Conceptions of language representation are changing. Words are not static entries in a mental dictionary. Instead they are part of human communication, ever contextualised in people and their lives, languages, meanings, interactions, and selves. In bringing together lead researchers in the various relevant disciplines, Aneta Pavlenko produces a compelling account of this important new perspective as it applies to bilingualism. Despite its interdisciplinarity, this is rigorous research, with each approach following its own characteristic steps. It is exciting too, as together these chapters reveal the intricate rhythms of the bilingual lexicon. The approach, and Pavlenko’s enthusiasm, are catching.
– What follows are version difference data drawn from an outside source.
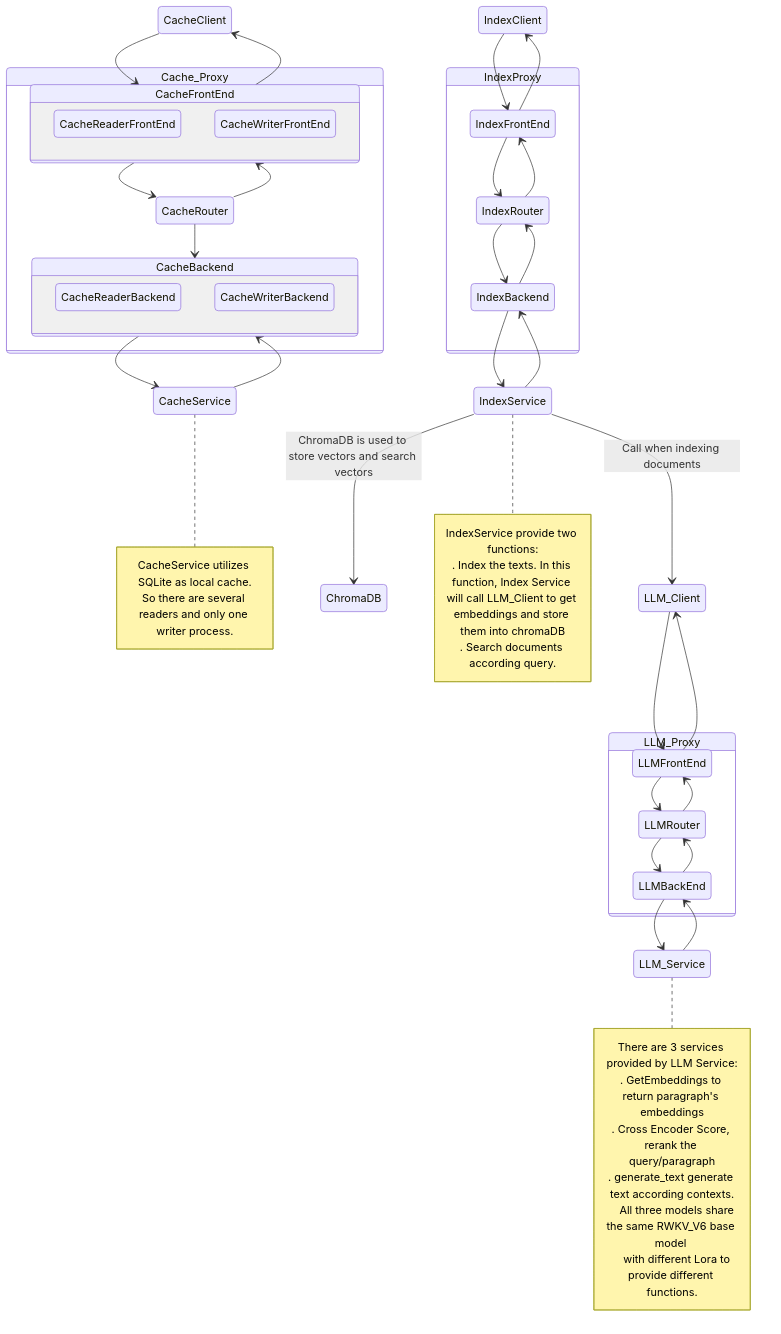
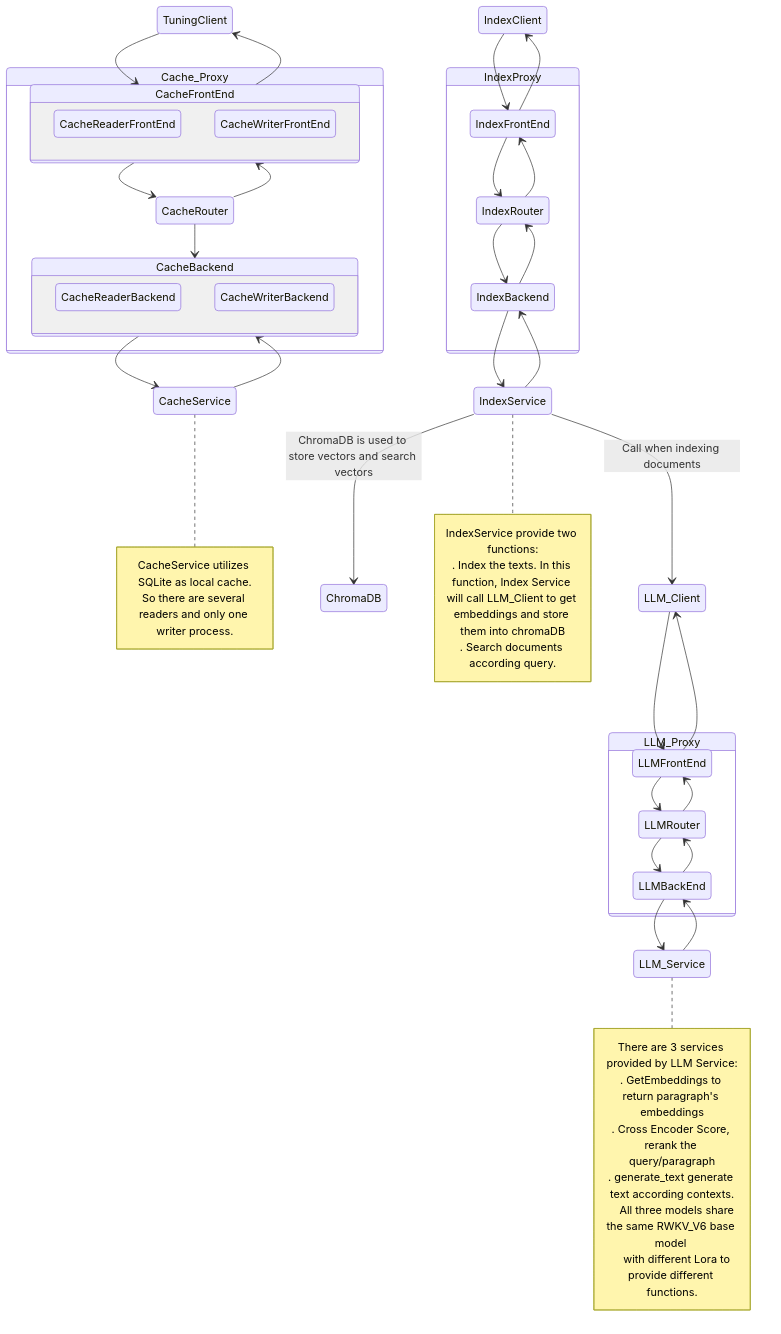
The third of 3 diagrams in README.md (AIIRWKV/RWKV-RAG), drawn with Mermaid before and after one commit.

````diff
--- a/README.md
+++ b/README.md
@@ -121,72 +121,72 @@
 ```mermaid
 stateDiagram-v2
 
 LLM_Client --> LLMFrontEnd
 LLMFrontEnd --> LLM_Client
 LLM_Proxy
 state LLM_Proxy{
     LLMFrontEnd --> LLMRouter 
     LLMRouter --> LLMBackEnd
     LLMRouter --> LLMFrontEnd
     LLMBackEnd --> LLMRouter
 }
 LLMBackEnd --> LLM_Service
 LLM_Service --> LLMBackEnd
 note right of LLM_Service
     There are 3 services provided by LLM Service:
     . GetEmbeddings to return paragraph's embeddings
     . Cross Encoder Score, rerank the query/paragraph
     . generate_text generate text according contexts.
 
     All three models share the same RWKV_V6 base model 
     with different Lora to provide different functions.
 end note
 
-CacheClient
+TuningClient
 Cache_Proxy
 state Cache_Proxy{
     CacheFrontEnd
     state CacheFrontEnd{
         CacheReaderFrontEnd
         CacheWriterFrontEnd
     }
     CacheFrontEnd --> CacheRouter 
     CacheRouter -->  CacheFrontEnd
     CacheRouter --> CacheBackend
     CacheBackend
     state CacheBackend{
         CacheReaderBackend
         CacheWriterBackend
     }
 }
-CacheClient --> CacheFrontEnd
-CacheFrontEnd --> CacheClient
+TuningClient --> CacheFrontEnd
+CacheFrontEnd --> TuningClient
 CacheService --> CacheBackend
 CacheBackend --> CacheService
 note right of CacheService
 CacheService utilizes SQLite as local cache.
 So there are several readers and only one writer process.
 end note
 
 
 IndexClient
 IndexProxy
 state IndexProxy{
     IndexFrontEnd --> IndexRouter
     IndexRouter --> IndexFrontEnd
     IndexRouter --> IndexBackend
     IndexBackend --> IndexRouter
 }
 IndexClient --> IndexFrontEnd
 IndexFrontEnd --> IndexClient
 IndexBackend --> IndexService
 IndexService --> IndexBackend
 IndexService --> LLM_Client :Call when indexing documents
 IndexService --> ChromaDB :ChromaDB is used to store vectors and search vectors
 note right of IndexService
 IndexService provide two functions:
 . Index the texts. In this function, Index Service will call LLM_Client to get embeddings and store them into chromaDB
 . Search documents according query.
 end note
 
 ```
````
This is a vibrant and readable volume – pick it up, and join the dance.
Nick Ellis, University of Michigan